* Data shown *
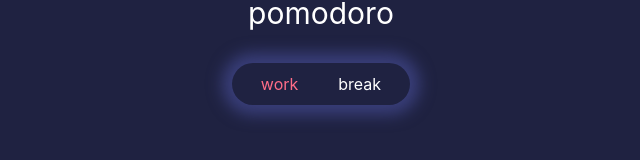
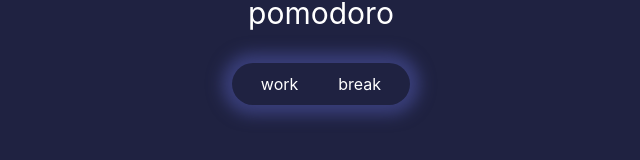
Before and after one commit to ngoaaro1/pomodoro-app, a React (Create React App) app: page / in a window 1280 px wide. Shown: the part 350-510 px from the top of the page, without its empty margins (319-959 px from the left). Built offline with nearby package versions, Linux system fonts and the light colour scheme.

Commit message:
Testing Commit changes

```diff
--- a/src/App.js
+++ b/src/App.js
@@ -13,7 +13,7 @@ function App() {
       gap-y-8
       ">
       <h className="text-3xl">pomodoro</h>
-      <Display switch={true}/>
+      <Display switch={false}/>
     </div>
   );
 }
```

* To do *
Find the word "switch" in the entries, then copy out every line that has it.

* Task output *
-      <Display switch={true}/>
+      <Display switch={false}/>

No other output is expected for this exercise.